Voices of Baltimore: Black, White and Gray
Working to combat mass incarceration and hunger in West Baltimore, Dominique Stevenson frequented Sandtown for years prior to Freddie Gray’s arrest. Serving as Director for the American Friends Service Committee’s Friend of a Friend program, she and others had been looking for a physical place to operate out of in the neighborhood when the property that would become the Tubman House caught their eye.
Partially spurred by the governor’s announcement about demolitions, the Tubman House coalesced around the idea of working with and not for the surrounding community. Programming at the house includes arts, history, and activism, and a large mural of Harriet Tubman adorns one wall.

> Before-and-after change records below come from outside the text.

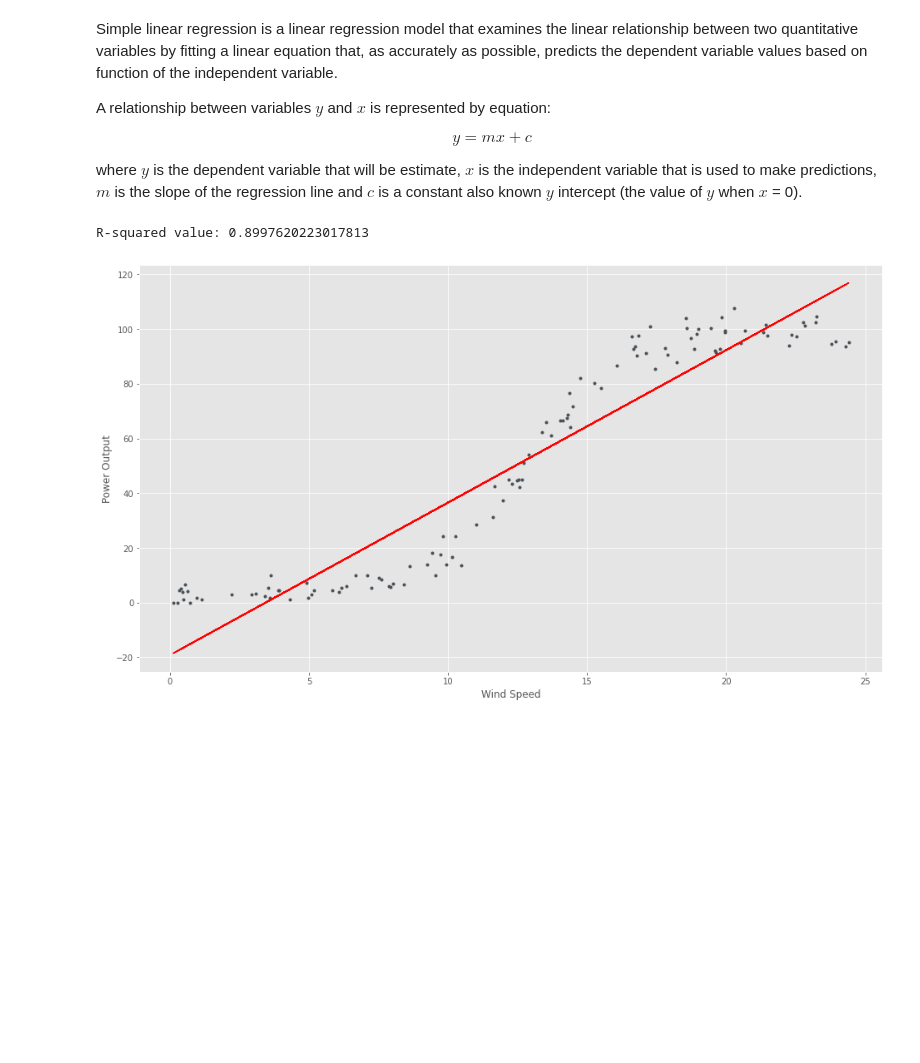
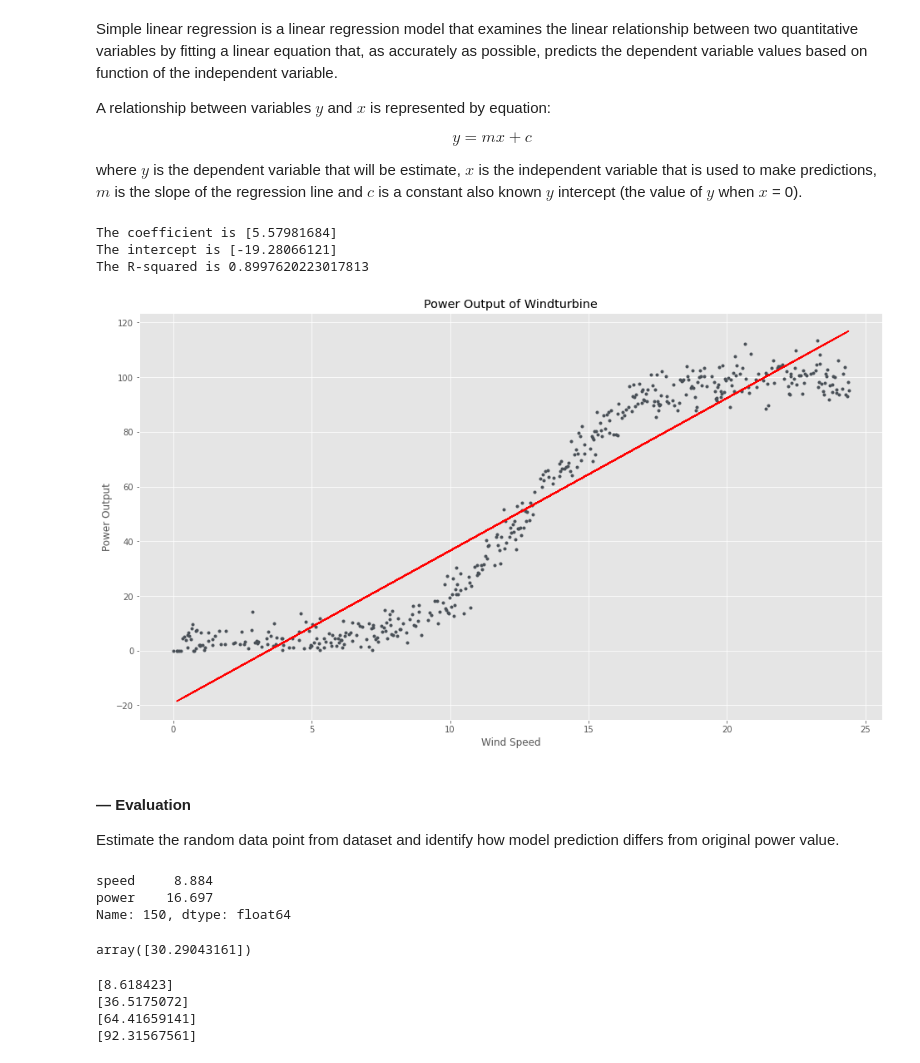
Before and after one commit to mizydorek/Machine-Learning-Project-2020, a Jupyter notebook: project.ipynb, the cells around one changed output. Drawn from its saved outputs; the diff is of its cells as text; code cells hidden in the pictures; blank space fills up the shorter version.

```diff
--- a/project.ipynb
+++ b/project.ipynb
@@ -158,7 +156,7 @@ x = df['speed'].to_numpy()
 y = df['power'].to_numpy()
 
 x = x.reshape(-1, 1)
-y = y.reshape(-1, 1)
+
 
 # Using train_test_split() from the scikit-learn library, makes it easy to split dataset into training and testing data.
 from sklearn.model_selection import train_test_split
@@ -176,31 +174,51 @@ $$y = m x + c$$
 
 where $y$ is the dependent variable that will be estimate, $x$ is the independent variable that is used to make predictions, $m$ is the slope of the regression line and $c$ is a constant also known $y$ intercept (the value of $y$ when $x$ = 0).
 # %%
-# Linear Regression Using Scikit Learn
+# Linear Regression Using Scikit Learn.
+# https://scikit-learn.org/stable/modules/generated/sklearn.linear_model.LinearRegression.html
 # import LinearRegression model from Scikit Learn linear model.
 from sklearn.linear_model import LinearRegression
 
-
-# Create a new linear model.
+# Create a new linear regression model.
 model = LinearRegression()
 
 # Fit the data to the model.
 model.fit(x_train, y_train)
 
+# Calculate the score/𝑅-squared number
 score = model.score(x_train, y_train)
 
-print('R-squared value: {} '.format(score))
+# Coefficient & intercept.
+coeff = [model.coef_[0], model.intercept_]
+
+print('''The coefficient is {}
+The intercept is {}
+The R-squared is {}'''.format(model.coef_[0], model.intercept_, score))
 # %% [output]
-R-squared value: 0.8997620223017813
+The coefficient is [5.57981684]
+The intercept is [-19.28066121]
+The R-squared is 0.8997620223017813
 # %%
-
+# Predict using the linear model.
 predict = model.predict(x_test)
 
 # Plot speed and power and the regression line.
 
-plt.plot(x_test, y_test, '.');
+plt.plot(x, y, '.');
 plt.plot(x_test, predict, 'r-')
+plt.title('Power Output of Windturbine')
 plt.xlabel('Wind Speed')
 plt.ylabel('Power Output');
 # %% [output]
-[figure, old version]
+[figure, new version]
+# %% [markdown]
+#### — Evaluation
+
+Estimate the random data point from dataset and identify how model prediction differs from original power value.
+# %%
+# Random data point of dataset.
+df.iloc[150]
+# %% [output]
+speed     8.884
+power    16.697
+Name: 150, dtype: float64
@@ -206,0 +229,15 @@ plt.ylabel('Power Output');
+# %%
+lr(8.884, coeff)
+# %% [output]
+array([30.29043161])
+# %%
+# Calculate four data points to compare results with polynomial model.
+print(lr(5, coeff))
+print(lr(10, coeff))
+print(lr(15, coeff))
+print(lr(20, coeff))
+# %% [output]
+[8.618423]
+[36.5175072]
+[64.41659141]
+[92.31567561]
```
Also changed, not shown: parts of 12 cells of this notebook.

Stevenson believes the property is “historically significant” because of its proximity to Freddie Gray’s arrest site, which is across the street, and says the organizers are fighting to preserve community use of the building and lot. The city has already paid a contractor to demolish the row, she says, but she hopes the work at the Tubman House inspires other people to consider ways to “push back” against power.